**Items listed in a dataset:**
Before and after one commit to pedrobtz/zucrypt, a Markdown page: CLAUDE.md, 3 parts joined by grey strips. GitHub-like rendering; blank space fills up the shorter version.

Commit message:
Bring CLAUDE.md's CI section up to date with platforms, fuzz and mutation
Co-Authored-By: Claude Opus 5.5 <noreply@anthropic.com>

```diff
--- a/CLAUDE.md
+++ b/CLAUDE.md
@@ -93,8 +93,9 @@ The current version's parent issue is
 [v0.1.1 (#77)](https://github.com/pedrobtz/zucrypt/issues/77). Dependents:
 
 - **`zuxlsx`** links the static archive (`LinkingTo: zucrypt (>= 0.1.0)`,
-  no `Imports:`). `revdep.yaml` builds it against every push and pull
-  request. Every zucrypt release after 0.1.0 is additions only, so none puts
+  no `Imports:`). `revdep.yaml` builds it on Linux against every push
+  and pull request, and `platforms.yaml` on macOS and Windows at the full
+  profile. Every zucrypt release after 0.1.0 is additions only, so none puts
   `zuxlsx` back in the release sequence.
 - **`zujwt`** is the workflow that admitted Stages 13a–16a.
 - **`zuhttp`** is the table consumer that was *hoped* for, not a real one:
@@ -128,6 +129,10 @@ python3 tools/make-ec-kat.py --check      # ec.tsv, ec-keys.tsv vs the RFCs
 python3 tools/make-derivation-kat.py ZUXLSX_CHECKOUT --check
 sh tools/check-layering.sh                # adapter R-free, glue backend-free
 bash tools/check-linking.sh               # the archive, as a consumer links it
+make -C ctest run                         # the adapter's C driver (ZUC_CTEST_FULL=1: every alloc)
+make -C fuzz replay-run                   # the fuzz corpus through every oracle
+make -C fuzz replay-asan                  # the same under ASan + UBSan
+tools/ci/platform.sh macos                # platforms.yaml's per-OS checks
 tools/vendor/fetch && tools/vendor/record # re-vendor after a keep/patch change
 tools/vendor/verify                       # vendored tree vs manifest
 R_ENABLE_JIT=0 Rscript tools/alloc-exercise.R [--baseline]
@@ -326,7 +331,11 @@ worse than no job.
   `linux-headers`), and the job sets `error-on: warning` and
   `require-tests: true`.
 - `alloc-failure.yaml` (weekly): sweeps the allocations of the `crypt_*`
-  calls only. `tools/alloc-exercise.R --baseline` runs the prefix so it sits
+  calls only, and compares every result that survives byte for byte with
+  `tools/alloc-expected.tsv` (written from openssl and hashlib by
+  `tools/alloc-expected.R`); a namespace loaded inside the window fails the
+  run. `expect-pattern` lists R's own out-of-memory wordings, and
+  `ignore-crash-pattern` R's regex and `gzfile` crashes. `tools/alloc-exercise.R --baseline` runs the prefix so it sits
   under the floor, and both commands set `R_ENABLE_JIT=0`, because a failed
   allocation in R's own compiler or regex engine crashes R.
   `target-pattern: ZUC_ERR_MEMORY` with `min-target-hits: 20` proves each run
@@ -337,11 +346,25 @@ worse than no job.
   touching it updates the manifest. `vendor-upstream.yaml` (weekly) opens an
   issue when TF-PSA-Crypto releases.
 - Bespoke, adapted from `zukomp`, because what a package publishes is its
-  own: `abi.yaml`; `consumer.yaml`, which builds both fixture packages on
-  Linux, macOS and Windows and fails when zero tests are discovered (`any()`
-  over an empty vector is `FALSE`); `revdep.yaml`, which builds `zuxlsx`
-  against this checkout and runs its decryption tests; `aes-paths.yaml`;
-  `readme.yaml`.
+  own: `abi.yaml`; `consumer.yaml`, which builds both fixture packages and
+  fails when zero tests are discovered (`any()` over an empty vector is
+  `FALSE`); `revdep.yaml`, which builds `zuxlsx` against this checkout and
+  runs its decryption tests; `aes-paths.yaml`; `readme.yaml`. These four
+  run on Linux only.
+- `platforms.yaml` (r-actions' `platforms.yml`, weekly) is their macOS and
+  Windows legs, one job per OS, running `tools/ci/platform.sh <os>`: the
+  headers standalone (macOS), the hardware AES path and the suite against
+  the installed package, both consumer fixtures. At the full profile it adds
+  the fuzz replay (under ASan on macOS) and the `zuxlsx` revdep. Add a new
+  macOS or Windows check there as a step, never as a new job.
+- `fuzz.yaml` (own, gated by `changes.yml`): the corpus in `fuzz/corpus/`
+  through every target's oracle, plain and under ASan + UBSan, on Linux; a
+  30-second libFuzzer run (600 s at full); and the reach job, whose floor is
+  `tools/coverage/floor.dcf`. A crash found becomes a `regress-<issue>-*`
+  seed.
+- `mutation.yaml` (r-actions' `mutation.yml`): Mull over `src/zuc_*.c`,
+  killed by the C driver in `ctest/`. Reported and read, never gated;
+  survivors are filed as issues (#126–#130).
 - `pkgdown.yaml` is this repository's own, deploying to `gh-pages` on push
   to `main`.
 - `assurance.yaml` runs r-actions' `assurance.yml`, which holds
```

**Task prompt:**
Send back the complete set of entries, exactly as shown above.

**Your response:**
Before and after one commit to pedrobtz/zucrypt, a Markdown page: CLAUDE.md, 3 parts joined by grey strips. GitHub-like rendering; blank space fills up the shorter version.

Commit message:
Bring CLAUDE.md's CI section up to date with platforms, fuzz and mutation
Co-Authored-By: Claude Opus 5.5 <noreply@anthropic.com>

```diff
--- a/CLAUDE.md
+++ b/CLAUDE.md
@@ -93,8 +93,9 @@ The current version's parent issue is
 [v0.1.1 (#77)](https://github.com/pedrobtz/zucrypt/issues/77). Dependents:
 
 - **`zuxlsx`** links the static archive (`LinkingTo: zucrypt (>= 0.1.0)`,
-  no `Imports:`). `revdep.yaml` builds it against every push and pull
-  request. Every zucrypt release after 0.1.0 is additions only, so none puts
+  no `Imports:`). `revdep.yaml` builds it on Linux against every push
+  and pull request, and `platforms.yaml` on macOS and Windows at the full
+  profile. Every zucrypt release after 0.1.0 is additions only, so none puts
   `zuxlsx` back in the release sequence.
 - **`zujwt`** is the workflow that admitted Stages 13a–16a.
 - **`zuhttp`** is the table consumer that was *hoped* for, not a real one:
@@ -128,6 +129,10 @@ python3 tools/make-ec-kat.py --check      # ec.tsv, ec-keys.tsv vs the RFCs
 python3 tools/make-derivation-kat.py ZUXLSX_CHECKOUT --check
 sh tools/check-layering.sh                # adapter R-free, glue backend-free
 bash tools/check-linking.sh               # the archive, as a consumer links it
+make -C ctest run                         # the adapter's C driver (ZUC_CTEST_FULL=1: every alloc)
+make -C fuzz replay-run                   # the fuzz corpus through every oracle
+make -C fuzz replay-asan                  # the same under ASan + UBSan
+tools/ci/platform.sh macos                # platforms.yaml's per-OS checks
 tools/vendor/fetch && tools/vendor/record # re-vendor after a keep/patch change
 tools/vendor/verify                       # vendored tree vs manifest
 R_ENABLE_JIT=0 Rscript tools/alloc-exercise.R [--baseline]
@@ -326,7 +331,11 @@ worse than no job.
   `linux-headers`), and the job sets `error-on: warning` and
   `require-tests: true`.
 - `alloc-failure.yaml` (weekly): sweeps the allocations of the `crypt_*`
-  calls only. `tools/alloc-exercise.R --baseline` runs the prefix so it sits
+  calls only, and compares every result that survives byte for byte with
+  `tools/alloc-expected.tsv` (written from openssl and hashlib by
+  `tools/alloc-expected.R`); a namespace loaded inside the window fails the
+  run. `expect-pattern` lists R's own out-of-memory wordings, and
+  `ignore-crash-pattern` R's regex and `gzfile` crashes. `tools/alloc-exercise.R --baseline` runs the prefix so it sits
   under the floor, and both commands set `R_ENABLE_JIT=0`, because a failed
   allocation in R's own compiler or regex engine crashes R.
   `target-pattern: ZUC_ERR_MEMORY` with `min-target-hits: 20` proves each run
@@ -337,11 +346,25 @@ worse than no job.
   touching it updates the manifest. `vendor-upstream.yaml` (weekly) opens an
   issue when TF-PSA-Crypto releases.
 - Bespoke, adapted from `zukomp`, because what a package publishes is its
-  own: `abi.yaml`; `consumer.yaml`, which builds both fixture packages on
-  Linux, macOS and Windows and fails when zero tests are discovered (`any()`
-  over an empty vector is `FALSE`); `revdep.yaml`, which builds `zuxlsx`
-  against this checkout and runs its decryption tests; `aes-paths.yaml`;
-  `readme.yaml`.
+  own: `abi.yaml`; `consumer.yaml`, which builds both fixture packages and
+  fails when zero tests are discovered (`any()` over an empty vector is
+  `FALSE`); `revdep.yaml`, which builds `zuxlsx` against this checkout and
+  runs its decryption tests; `aes-paths.yaml`; `readme.yaml`. These four
+  run on Linux only.
+- `platforms.yaml` (r-actions' `platforms.yml`, weekly) is their macOS and
+  Windows legs, one job per OS, running `tools/ci/platform.sh <os>`: the
+  headers standalone (macOS), the hardware AES path and the suite against
+  the installed package, both consumer fixtures. At the full profile it adds
+  the fuzz replay (under ASan on macOS) and the `zuxlsx` revdep. Add a new
+  macOS or Windows check there as a step, never as a new job.
+- `fuzz.yaml` (own, gated by `changes.yml`): the corpus in `fuzz/corpus/`
+  through every target's oracle, plain and under ASan + UBSan, on Linux; a
+  30-second libFuzzer run (600 s at full); and the reach job, whose floor is
+  `tools/coverage/floor.dcf`. A crash found becomes a `regress-<issue>-*`
+  seed.
+- `mutation.yaml` (r-actions' `mutation.yml`): Mull over `src/zuc_*.c`,
+  killed by the C driver in `ctest/`. Reported and read, never gated;
+  survivors are filed as issues (#126–#130).
 - `pkgdown.yaml` is this repository's own, deploying to `gh-pages` on push
   to `main`.
 - `assurance.yaml` runs r-actions' `assurance.yml`, which holds
```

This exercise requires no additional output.